word for rock, “petra”, is used. Since petra is a feminine noun and not proper for the name of a man, Simon’s new
name was translated as “Petros”. So in Greek, the language in which the New Testament was written, this verse
“You are Petros and upon this petra I will build my church.”

This is an important verse for Catholics because it establishes the primacy of Peter over the Church established
by Christ, a Church that is to last until the end of time because the gates of hell will not prevail against it. And
because it is to last through history, successors to Peter, the popes, are needed to feed and tend the sheep for all
time. Fr. Corapi points out that it is also an interesting verse because, in battle, gates are a defensive weapon;
you don’t attack someone with a gate. And so, in the final battle against Satan, the Church will be the one on

Who do you say that Jesus is? Take some time to reflect on your image of Christ; on His role in your life. What do
you know in your head; what do you feel in your heart? Simon Peter boldly proclaimed his faith in Jesus as the
Messiah. When Jesus asks you the question,
“But who do you say that I am?”, do you keep your answer to
yourself or do you proclaim it boldly to the world through your word and actions?
What’s New?
This retirement life is good. But instead of catching up, I feel like I’m further behind now than when I left work two
months ago. Too many choices of things to do that I get overwhelmed and don’t do any of them. I am getting a
little more structure into my days, however. I try to go to “work” each day up in my writing room for about three
hours. Sometimes it’s productive and other times I just look at a blank screen. But it is getting a little more
disciplined, and that’s a good thing.

We had an exciting time at the Franciscan University in Steubenville, Ohio with our youth group. We took 13 of our
teens and joined about 2000 others for the annual youth conference there. The conferences are very
professionally done and they present a very orthodox Catholic message for the youth. Being in a field house with
2000 teens lifting their voices to the rafters in praise and worship is quite an exhilarating experience. But, on
Friday and Saturday evenings, they also knelt quietly on hard floors and bleachers before Jesus, present in the
Eucharist and exposed in the monstrance.
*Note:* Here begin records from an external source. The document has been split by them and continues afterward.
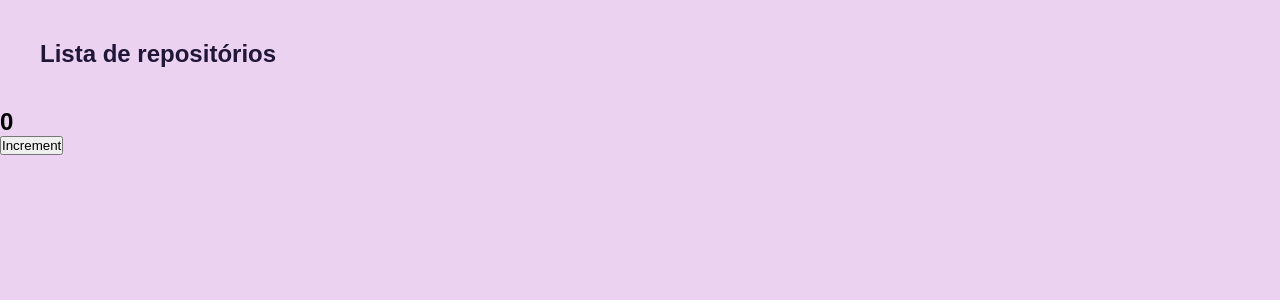
Repository: viniciusfg05/AnnotationReacts
Page: /
The author's editor kept a copy of each file at every save. The page is drawn from the files as they stood at one save, then again after the next save.
The browser window is 1280 px wide. The pictures show the whole page.
The page's requests for data from a server got no answer. The project was rebuilt for these pictures with package versions that can differ from the ones it lists, and the page was loaded fresh each time. No one was signed in, and anything a server would have sent is missing. Also part of the build but not shown: webpack.config.js, src/components/RepositoryItens.tsx.

Above is the page before, as saved 2022-02-18 13:59:09.

After the next save:
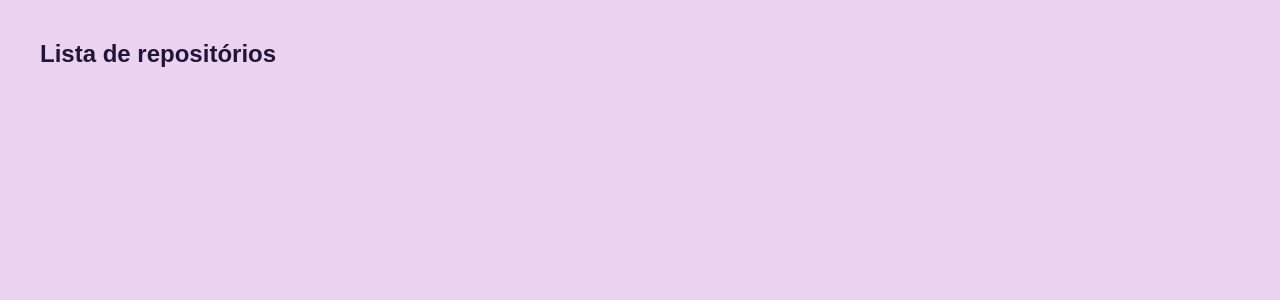
Saved 11 s later.
--- a/src/App.tsx
+++ b/src/App.tsx
@@ -6,7 +6,7 @@ export function App() {
   return (
     <>
       <RepositoryList />
-      <Counter />
+      {/* <Counter /> */}
     </>
   )
 }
And they also voluntarily waited in line for more than hour to go to
Confession, to receive the Sacrament of Reconciliation. The healing power of this sacrament is amazing; you
could see the changes take place. The theme of the conference was “Witness” and related to Acts 1:8. Just
before Jesus ascended to Heaven, He told His disciples:
“You will receive power when the holy Spirit comes
upon you, and you will be my witnesses … to the ends of the earth.”
And they were very good witnesses. They
showed they could be people of prayer, people of repentance, but most of all people of joy. If we are not joyful
people, we are not going to very successful at bringing the gospel message to our friends and families.
Homilies and Bulletin Articles
There are no new bulletin articles to view at the website and there are only two new homilies. I was at
Steubenville on one Sunday and attended Mass with my dad at his church on Father’s Day. The two new homilies
that I have posted are:

Status of the Book
As I mentioned, I’ve become a little more disciplined about spending time on the book. But a lot of time has been
spent on tangential efforts, especially toward investigating the potential for getting the book published some day. I
am planning on submitting the book idea to an agent, or agents, to see what kind of response I get. They want a
bunch of information for the submissions. They want summaries for each chapter, and that was a good thing to
do anyways. They want a couple of chapters to check out my writing style. I already had the Introduction chapter
pretty much complete and just finished the first regular chapter; a few people have volunteered to review that for
me before I send it off. The part I am struggling with the most is the competitive analysis. They want a comparison
of my book with at least five current books on a related subject, distinguishing mine from the others. If anyone has
any suggestions for books that I might use for comparison, please let me know.